TRỞ THÀNH NGƯỜI HỮU DỤNG (2)
The voyage to Rome and shipwreck
PAUL SAILS FOR ROME
Paul is at last on his way to Rome—even though he is being taken there as a prisoner (27:1–44). Luke and Aristarchus sail with him, together with other prisoners. Some are on their way to death in the amphitheatre at Rome.
Luke keeps a diary of the journey. It is fresh in his mind, vivid and exciting—the most detailed record of a storm and shipwreck that we have from ancient times.
At first they sail from Caesarea to Sidon, and then north of Cyprus to Myra. This is only a coastal ferry, and they need to find another ship to take them on to Rome.
At Myra they transfer to a large grain-carrying vessel which is on its way from Alexandria to Rome. This can take up to 500 people. The wind is against them and progress is slow. The gentle breezes of summer are now giving way to the stiff north-westerly winds of autumn. The ship is blown far off course and has to take refuge at Fair Havens, on the south coast of Crete.
Paul is one of the most experienced travellers on-board. Luke has recorded eleven of his voyages, which total 3,500 miles at sea. Paul knows that they have lost time and fair weather. The Jewish Fast (the Day of Atonement) has come and gone, and it is now mid-October. They are late, and their voyage has become very dangerous.
Paul warns the centurion—a fair-minded man called Julius—that some lives will be lost if they continue the voyage. But his advice is ignored by the pilot and the owner of the vessel. They will risk the ship and the lives of its crew in their determination to deliver the cargo.
A soft south wind gives hope that they can move along the coast forty miles, to Phoenix. This will be a better harbour for the winter. But they are mistaken. A hurricane blows up which drives the ship out into open sea, where they are at the mercy of the storm. For two weeks they run before the gale, abandoning cargo and all spare equipment. They attempt to slow their runaway progress with a sea anchor, and pass a rope around the hull to hold the vessel together. In the end, they are forced to give up in despair.

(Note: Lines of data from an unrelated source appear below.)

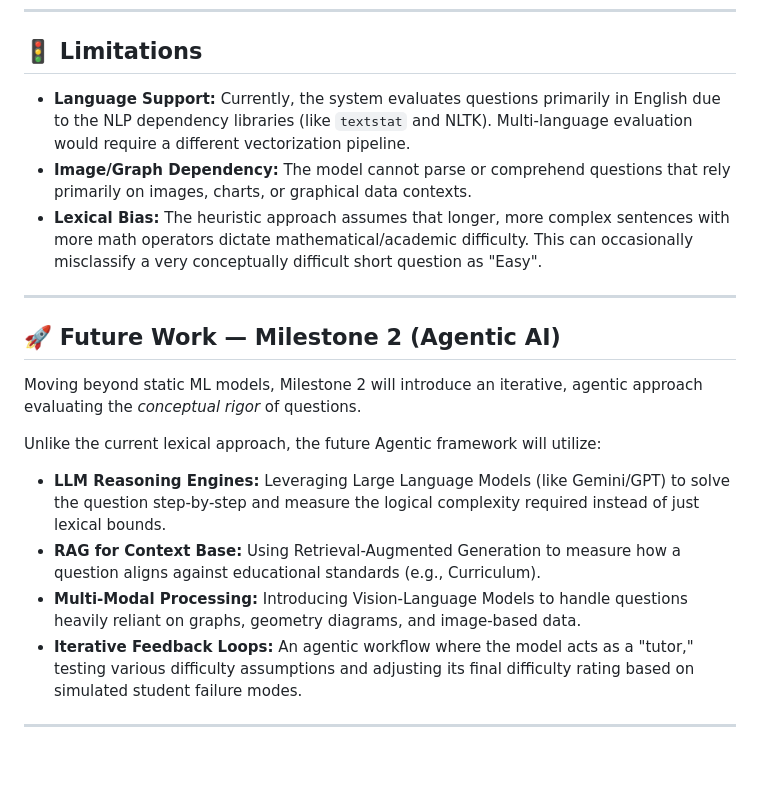
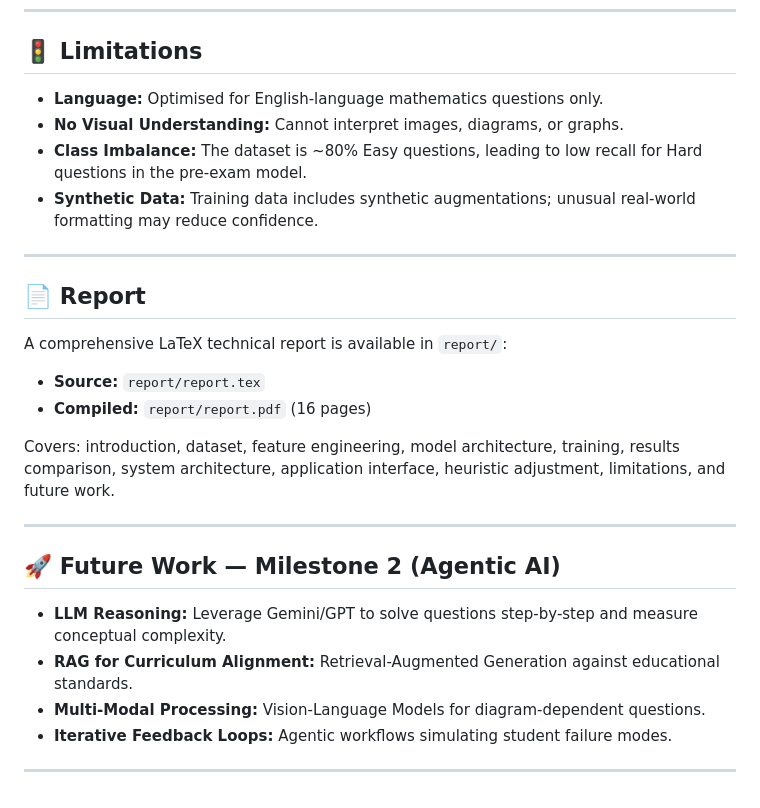
Before and after one commit to RISHIK92/genai-project, a Markdown page: README.md, the part around one of its changes. Rendered like a GitHub page; blank space fills up the shorter version.

```diff
--- a/README.md
+++ b/README.md
@@ -237,21 +249,29 @@ The main interface runs locally via Streamlit. You can:
 
 ## 🚦 Limitations
 
-- **Language Support:** Currently, the system evaluates questions primarily in English due to the NLP dependency libraries (like `textstat` and NLTK). Multi-language evaluation would require a different vectorization pipeline.
-- **Image/Graph Dependency:** The model cannot parse or comprehend questions that rely primarily on images, charts, or graphical data contexts.
-- **Lexical Bias:** The heuristic approach assumes that longer, more complex sentences with more math operators dictate mathematical/academic difficulty. This can occasionally misclassify a very conceptually difficult short question as "Easy".
+- **Language:** Optimised for English-language mathematics questions only.
+- **No Visual Understanding:** Cannot interpret images, diagrams, or graphs.
+- **Class Imbalance:** The dataset is ~80% Easy questions, leading to low recall for Hard questions in the pre-exam model.
+- **Synthetic Data:** Training data includes synthetic augmentations; unusual real-world formatting may reduce confidence.
+
+---
+
+## 📄 Report
+
+A comprehensive LaTeX technical report is available in `report/`:
+
+- **Source:** `report/report.tex`
+- **Compiled:** `report/report.pdf` (16 pages)
+
+Covers: introduction, dataset, feature engineering, model architecture, training, results comparison, system architecture, application interface, heuristic adjustment, limitations, and future work.
 
 ---
 
 ## 🚀 Future Work — Milestone 2 (Agentic AI)
 
-Moving beyond static ML models, Milestone 2 will introduce an iterative, agentic approach evaluating the _conceptual rigor_ of questions.
-
-Unlike the current lexical approach, the future Agentic framework will utilize:
-
-- **LLM Reasoning Engines:** Leveraging Large Language Models (like Gemini/GPT) to solve the question step-by-step and measure the logical complexity required instead of just lexical bounds.
-- **RAG for Context Base:** Using Retrieval-Augmented Generation to measure how a question aligns against educational standards (e.g., Curriculum).
-- **Multi-Modal Processing:** Introducing Vision-Language Models to handle questions heavily reliant on graphs, geometry diagrams, and image-based data.
-- **Iterative Feedback Loops:** An agentic workflow where the model acts as a "tutor," testing various difficulty assumptions and adjusting its final difficulty rating based on simulated student failure modes.
+- **LLM Reasoning:** Leverage Gemini/GPT to solve questions step-by-step and measure conceptual complexity.
+- **RAG for Curriculum Alignment:** Retrieval-Augmented Generation against educational standards.
+- **Multi-Modal Processing:** Vision-Language Models for diagram-dependent questions.
+- **Iterative Feedback Loops:** Agentic workflows simulating student failure modes.
 
 ---
```
Also changed, not shown: other parts of README.md (+91 -79 lines).
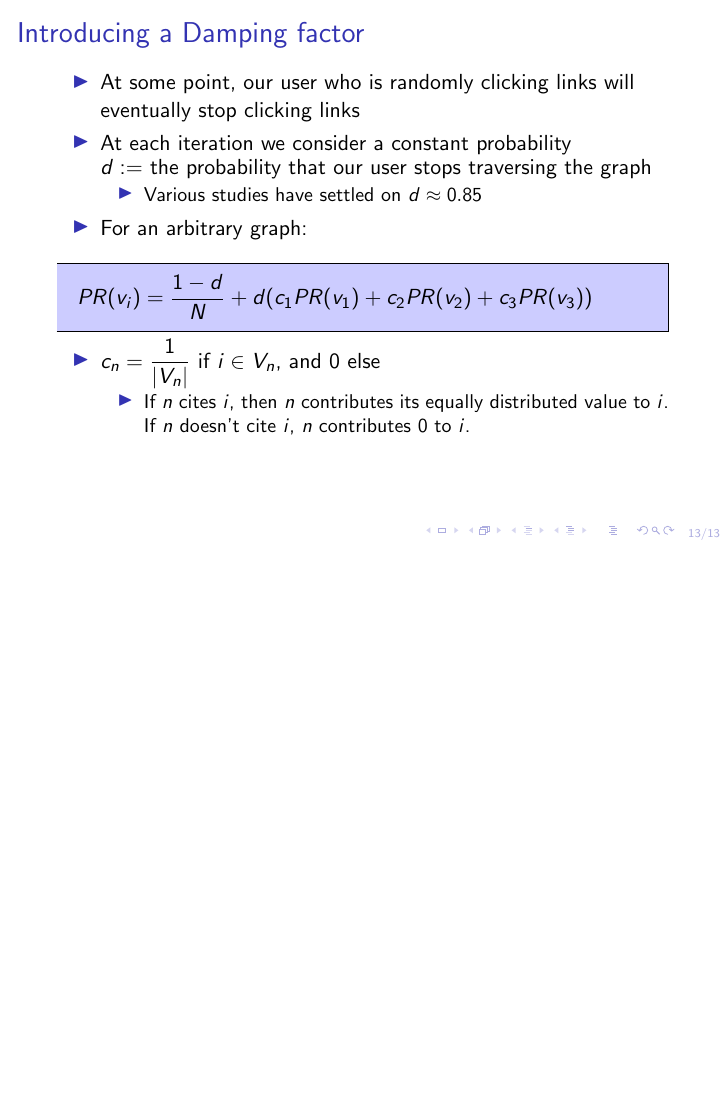
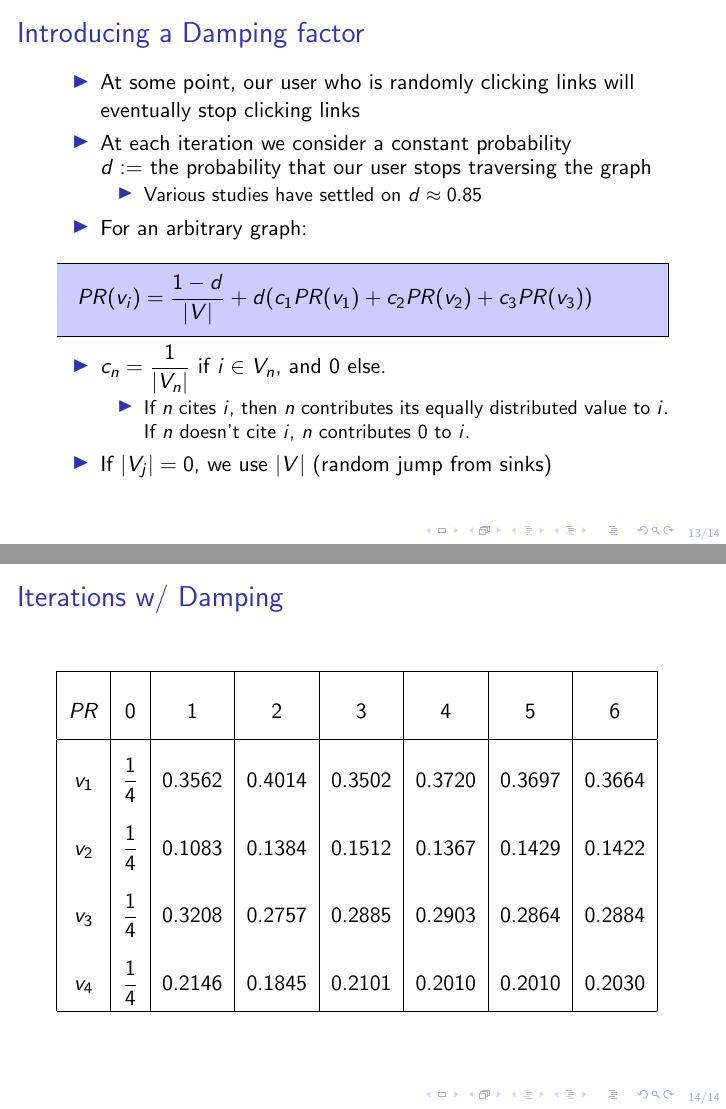
Before and after one commit to bburns-ds/PageRankPresentation, LaTeX slides (main.tex): page 13 of 13 before the commit and pages 13 and 14 of 14 after it, the two joined at a grey line, the shorter picture padded with empty space. Compiled offline with pdfLaTeX.

Commit message:
Add slide with damping iterations

```diff
--- a/main.tex
+++ b/main.tex
@@ -194,14 +196,33 @@
 \end{outline}
 \begin{mdframed}[backgroundcolor=blue!20]
     \begin{math}
-        PR(v_i) = \dfrac{1-d}{N} + d(c_1PR(v_1) + c_2PR(v_2) + c_3PR(v_3))
+        PR(v_i) = \dfrac{1-d}{|V|} + d(c_1PR(v_1) + c_2PR(v_2) + c_3PR(v_3))
     \end{math}
 \end{mdframed}
 \begin{outline}
-    \1 $c_n = \dfrac{1}{|V_n|}$ if $i \in V_n$, and 0 else
+    \1 $c_n = \dfrac{1}{|V_n|}$ if $i \in V_n$, and 0 else.
         \2 If $n$ cites $i$, then $n$ contributes its equally distributed value to $i$. If $n$ doesn't cite $i$, $n$ contributes 0 to $i$.
+    \1 If $|V_j| = 0$, we use $|V|$ (random jump from sinks)
 \end{outline}
 \end{frame}
+
+\begin{frame}
+\frametitle{Iterations w/ Damping}
+\bgroup
+\def\arraystretch{2.5}
+\begin{tabular}{|c|c|c|c|c|c|c|c|c|}
+    \hline
+    $PR$ & 0 & 1 & 2 & 3 & 4 & 5 & 6 \\%& 7\\
+    \hline
+    $v_1$ & $\dfrac{1}{4}$ & 0.3562 & 0.4014 & 0.3502 & 0.3720 & 0.3697 & 0.3664\\% & 0.3689\\
+    $v_2$ & $\dfrac{1}{4}$ & 0.1083 & 0.1384 & 0.1512 & 0.1367 & 0.1429 & 0.1422\\% & 0.1413\\
+    $v_3$ & $\dfrac{1}{4}$ & 0.3208 & 0.2757 & 0.2885 & 0.2903 & 0.2864 & 0.2884\\% & 0.2880\\
+    $v_4$ & $\dfrac{1}{4}$ & 0.2146 & 0.1845 & 0.2101 & 0.2010 & 0.2010 & 0.2030\\% & 0.2018\\
+    \hline
+\end{tabular}
+\egroup
+\end{frame}
+
 %\begin{frame}
 %\frametitle{Visual Representation}
 %\begin{center}
```
Also changed, not shown: main.pdf, main.tex (4 more changed lines).
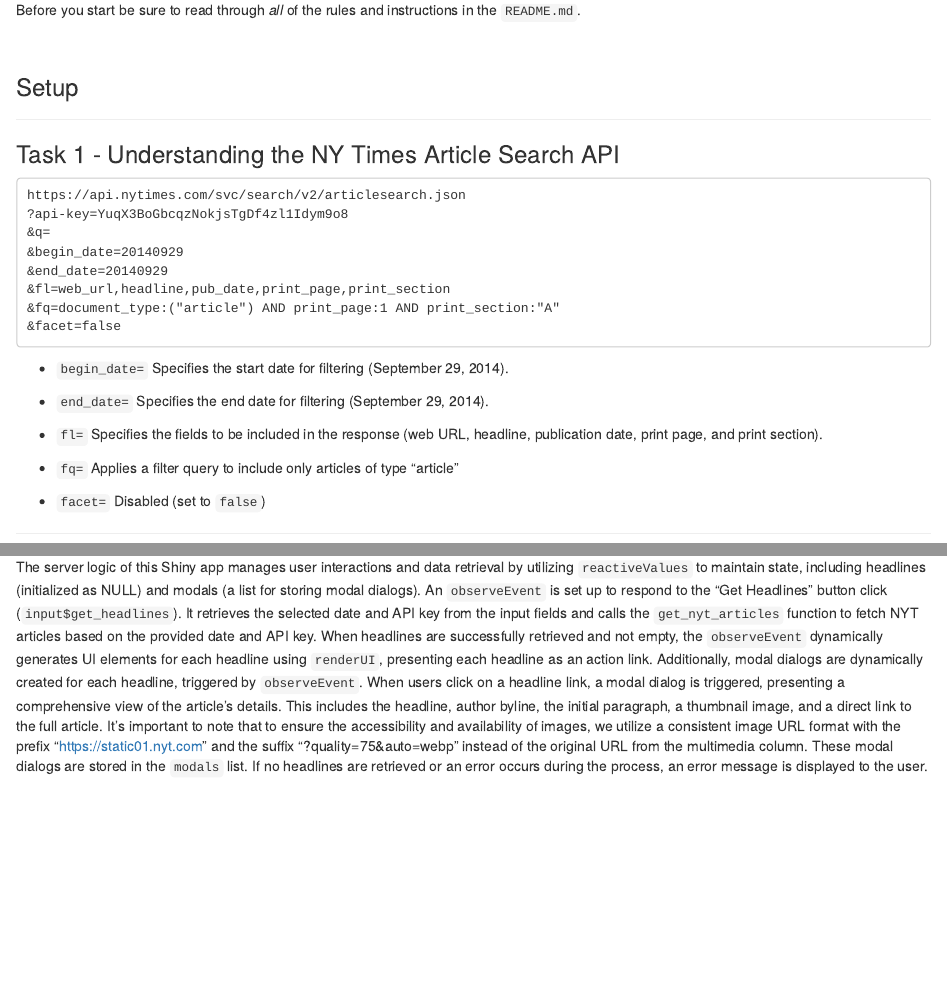
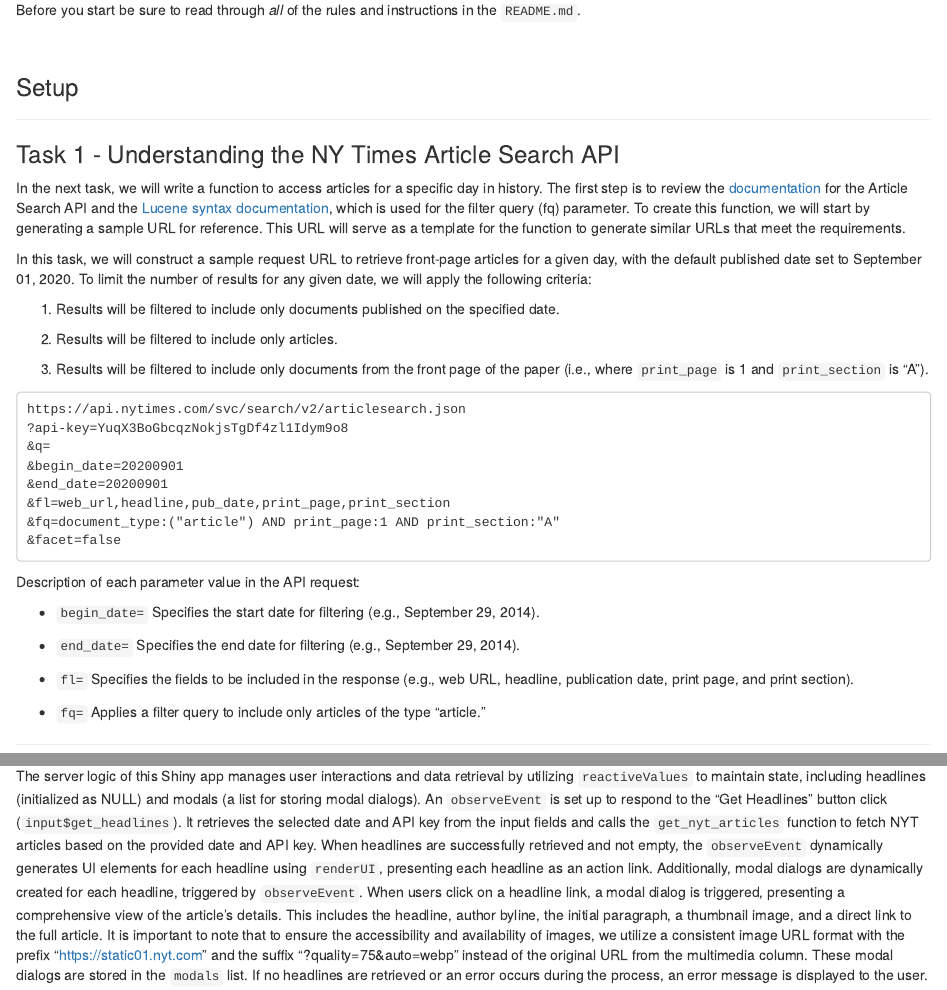
Before and after one commit to minhanhto09/NYTimes-API, an R Markdown document (Description.Rmd): the page in a window 1100 px wide, from 150 px down, and a second part further down, joined at a grey line. Rendered offline with R 4.5, knitr and Pandoc, with nearby package versions; some code elsewhere in the file could not run offline.

Commit message:
Write-up update.

````diff
--- a/Description.Rmd
+++ b/Description.Rmd
@@ -22,26 +22,36 @@
 
 ### Task 1 - Understanding the NY Times Article Search API
 
+In the next task, we will write a function to access articles for a specific day in history. The first step is to review the [documentation](https://developer.nytimes.com/docs/articlesearch-product/1/overview) for the Article Search API and the [Lucene syntax documentation](http://lucenetutorial.com/lucene-query-syntax.html), which is used for the filter query (fq) parameter. To create this function, we will start by generating a sample URL for reference. This URL will serve as a template for the function to generate similar URLs that meet the requirements.
+
+In this task, we will construct a sample request URL to retrieve front-page articles for a given day, with the default published date set to September 01, 2020. To limit the number of results for any given date, we will apply the following criteria:
+
+1. Results will be filtered to include only documents published on the specified date.
+
+2. Results will be filtered to include only articles.
+
+3. Results will be filtered to include only documents from the front page of the paper (i.e., where `print_page` is 1 and `print_section` is "A").
+
 ```
 https://api.nytimes.com/svc/search/v2/articlesearch.json
 ?api-key=YuqX3BoGbcqzNokjsTgDf4zl1Idym9o8
 &q=
-&begin_date=20140929
-&end_date=20140929
+&begin_date=20200901
+&end_date=20200901
 &fl=web_url,headline,pub_date,print_page,print_section
 &fq=document_type:("article") AND print_page:1 AND print_section:"A"
 &facet=false
 ```
 
-* `begin_date=` Specifies the start date for filtering (September 29, 2014).
+Description of each parameter value in the API request:
 
-* `end_date=` Specifies the end date for filtering (September 29, 2014).
+* `begin_date=` Specifies the start date for filtering (e.g., September 29, 2014).
 
-* `fl=` Specifies the fields to be included in the response (web URL, headline, publication date, print page, and print section).
+* `end_date=` Specifies the end date for filtering (e.g., September 29, 2014).
 
-* `fq=` Applies a filter query to include only articles of type "article"
+* `fl=` Specifies the fields to be included in the response (e.g., web URL, headline, publication date, print page, and print section).
 
-* `facet=` Disabled (set to `false`)
+* `fq=` Applies a filter query to include only articles of the type "article."
 
 -----
 
@@ -150,6 +154,6 @@
 
 The UI for this Shiny app is created with a "cerulean" theme and includes a title panel labeled "NYT Articles Search." It consists of a sidebarLayout with two panels: a `sidebarPanel` containing `dateInput` for date selection, `textInput` for entering an API key, and an `actionButton` to fetch headlines. The `mainPanel` uses a `fluidRow` to dynamically display article headlines generated using `uiOutput("links")`.
 
-The server logic of this Shiny app manages user interactions and data retrieval by utilizing `reactiveValues` to maintain state, including headlines (initialized as NULL) and modals (a list for storing modal dialogs). An `observeEvent` is set up to respond to the "Get Headlines" button click (`input$get_headlines`). It retrieves the selected date and API key from the input fields and calls the `get_nyt_articles` function to fetch NYT articles based on the provided date and API key. When headlines are successfully retrieved and not empty, the `observeEvent` dynamically generates UI elements for each headline using `renderUI`, presenting each headline as an action link. Additionally, modal dialogs are dynamically created for each headline, triggered by `observeEvent`. When users click on a headline link, a modal dialog is triggered, presenting a comprehensive view of the article's details. This includes the headline, author byline, the initial paragraph, a thumbnail image, and a direct link to the full article. It's important to note that to ensure the accessibility and availability of images, we utilize a consistent image URL format with the prefix "https://static01.nyt.com" and the suffix "?quality=75&auto=webp" instead of the original URL from the multimedia column. These modal dialogs are stored in the `modals` list. If no headlines are retrieved or an error occurs during the process, an error message is displayed to the user.
+The server logic of this Shiny app manages user interactions and data retrieval by utilizing `reactiveValues` to maintain state, including headlines (initialized as NULL) and modals (a list for storing modal dialogs). An `observeEvent` is set up to respond to the "Get Headlines" button click (`input$get_headlines`). It retrieves the selected date and API key from the input fields and calls the `get_nyt_articles` function to fetch NYT articles based on the provided date and API key. When headlines are successfully retrieved and not empty, the `observeEvent` dynamically generates UI elements for each headline using `renderUI`, presenting each headline as an action link. Additionally, modal dialogs are dynamically created for each headline, triggered by `observeEvent`. When users click on a headline link, a modal dialog is triggered, presenting a comprehensive view of the article's details. This includes the headline, author byline, the initial paragraph, a thumbnail image, and a direct link to the full article. It is important to note that to ensure the accessibility and availability of images, we utilize a consistent image URL format with the prefix "https://static01.nyt.com" and the suffix "?quality=75&auto=webp" instead of the original URL from the multimedia column. These modal dialogs are stored in the `modals` list. If no headlines are retrieved or an error occurs during the process, an error message is displayed to the user.
 
 Overall, this Shiny app allows users to select a date, provide an API key, and retrieve NYT article headlines for that date. Users can then click on a headline to view additional details in a modal dialog and access the full article.
````
Also changed, not shown: README.qmd (deleted, +0 -26 lines), README.md, Description.Rmd (16 more changed lines).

But then Paul speaks. He tells the sailors they will all survive. God has promised Paul that he will live to stand trial in Rome. For his sake, the crew and prisoners are safe. From now on, although he is merely one of the prisoners, Paul is the effective commander of the ship.
About midnight, they sense they are approaching an island. Later they will discover this is Malta. Some of the sailors try to escape in the lifeboat, but Paul insists that they all stay together. Towards dawn, he encourages everyone to have something to eat—and leads by example in saying grace and breaking bread.
At first light they see a cove with a beach. They steer towards it, but run aground on a sandbar. The ship begins to break up. The soldiers want to kill the prisoners to prevent them escaping, but the centurion forbids it. He wants to save Paul’s life. By swimming, or clinging to planks of wood, everyone comes safely to shore. Today the place is called St Paul’s Bay.
ASHORE ON MALTA
The survivors of the wreck are given a friendly welcome by the islanders (28:1–10). As Paul helps to build a fire, he is attacked by a viper. He shakes the snake from his hand, but the natives think he must be a murderer whom the gods are punishing. When Paul doesn’t swell up or drop dead, they change their minds and believe he’s a god! Certainly God is protecting Paul from both shipwreck and snake.
The chief official of Malta invites some of the visitors to stay at his house, including Paul and Luke. Paul is able to heal several islanders of illness. Among them is their host’s father, who has a fever. There is a sickness known as ‘Malta fever’ which is caused by microbes in the milk of the local goats.